The Verde Valley AVA stretches from Clarksdale to Camp Verde along state Highway 260 east of Prescott. The Sonoita AVA straddles the intersection of southern Arizona’s Pima, Cochise, and Santa Cruz counties just west of Sierra Vista. The Willcox AVA goes from Sulphur Springs Valley on the Willcox Playa northward across Interstate 10 into Aranaipa Valley.

Halldorson recently completed a needs assessment survey among industry stakeholders – the first step in crafting a collective strategy.

Extension science can help grape growers decide how and when to fight pests and diseases – ways Extension helps other farmers who grow lettuce, alfalfa, and other crops.

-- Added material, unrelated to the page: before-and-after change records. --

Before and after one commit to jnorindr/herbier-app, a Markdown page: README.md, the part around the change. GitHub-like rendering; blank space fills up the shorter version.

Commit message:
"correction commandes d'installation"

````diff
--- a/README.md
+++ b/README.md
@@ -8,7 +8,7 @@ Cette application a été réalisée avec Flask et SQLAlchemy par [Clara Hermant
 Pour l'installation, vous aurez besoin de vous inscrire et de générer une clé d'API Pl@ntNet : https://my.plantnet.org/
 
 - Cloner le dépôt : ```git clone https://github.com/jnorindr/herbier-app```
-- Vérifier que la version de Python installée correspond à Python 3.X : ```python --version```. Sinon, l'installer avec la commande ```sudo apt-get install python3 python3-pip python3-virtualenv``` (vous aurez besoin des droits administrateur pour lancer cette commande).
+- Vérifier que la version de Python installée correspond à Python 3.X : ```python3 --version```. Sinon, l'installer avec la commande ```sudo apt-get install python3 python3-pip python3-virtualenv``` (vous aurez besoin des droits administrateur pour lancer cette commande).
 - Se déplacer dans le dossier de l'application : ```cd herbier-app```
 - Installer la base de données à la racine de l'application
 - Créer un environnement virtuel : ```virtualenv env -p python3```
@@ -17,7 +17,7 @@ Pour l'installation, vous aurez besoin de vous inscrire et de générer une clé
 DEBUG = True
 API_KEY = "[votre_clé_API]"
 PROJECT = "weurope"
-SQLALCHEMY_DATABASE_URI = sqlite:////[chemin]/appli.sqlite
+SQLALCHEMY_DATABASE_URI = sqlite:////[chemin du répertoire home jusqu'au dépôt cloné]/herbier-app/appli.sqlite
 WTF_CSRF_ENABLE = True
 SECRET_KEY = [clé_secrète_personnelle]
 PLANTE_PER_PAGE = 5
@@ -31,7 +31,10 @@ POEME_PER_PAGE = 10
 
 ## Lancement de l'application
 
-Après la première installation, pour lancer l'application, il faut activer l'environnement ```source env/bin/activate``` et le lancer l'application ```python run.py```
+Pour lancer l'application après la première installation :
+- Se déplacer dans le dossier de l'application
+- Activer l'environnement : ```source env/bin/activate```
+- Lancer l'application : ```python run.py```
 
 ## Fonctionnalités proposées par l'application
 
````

That type of support, such as pest management bulletins, is lacking in the Arizona wine industry, Halldorson said.

Despite competition, there is room for the type of collaboration Extension can facilitate, said Eric Glomski, founder and general manager at Page Springs Cellars, which produces 20,000 gallons of wine annually in Cornville.

Syrah grapes

D.A. Ranch Estate Vineyards in the Verde Valley produced these Syrah grapes. The vineyard is one of more than 120 wine producers in Arizona.

“The things we’re trying to overcome are more collective than individual. We need to grow better grapes in this state, which is, to me, what this conference is all about. If we don’t attack that as an industry rather than as individuals, I just think it’s going to take so much longer,” Glomski said.

Extension economic analysis can help illustrate the value of the industry, which can help growers and producers convince state legislators to pass laws that help growers and winery operators, he said.

Summit presentation and break-out session topics included viticulture production, economic development, climate tools for operation management, brand development, and technology integration. The summit gave organizers feedback Extension can use to meet industry needs, said Sherman, who has since left Extension.

“What came out at the top was science-based information specific to Arizona. It is an arid wine grape-growing climate, and they need more information that’s related to that, not from California, not from Washington, not from Oregon,” Sherman said.

Growing conditions differ even within the state. A wine produced from a Syrah grape grown in Sonoita will taste different from one grown in Verde Valley, he said.

Sherman secured funding for the summit before the Covid-19 pandemic, which delayed the gathering. They waited, because gathering in person was important to building relationships, which can foster collaboration, he said.

Collective effort is vital to the industry, because many grants from the U.S. Department of Agriculture require it. Without the collaborative infrastructure, many grants are out of reach for Extension researchers hoping to study grapes, said Valerie Rauluk, founder and CEO of the economic development consulting firm Venture Catalyst Inc.

“You have to have a collaboration. You have to have the producers, the university, and the people who supply that ecosystem all working together,” Rauluk said.

Knowledge transfer

Efforts to help the wine industry are an apt expression of Extension’s deepest purpose – transmitting knowledge, said Ethan Orr, Extension associate director for Agriculture and Natural Resources.

“Every time we expand what that knowledge is and who gets that knowledge, we get a massive return in benefits. Our job is to make you more productive, and my job is to listen to you and say, ‘How do we do that?” Orr told the gathering.

Extension hosted the event with Visit Southern Arizona Inc. and Designing Arizona Signatures. In the coming months, stakeholders will work together to craft a strategic plan for the state wine industry.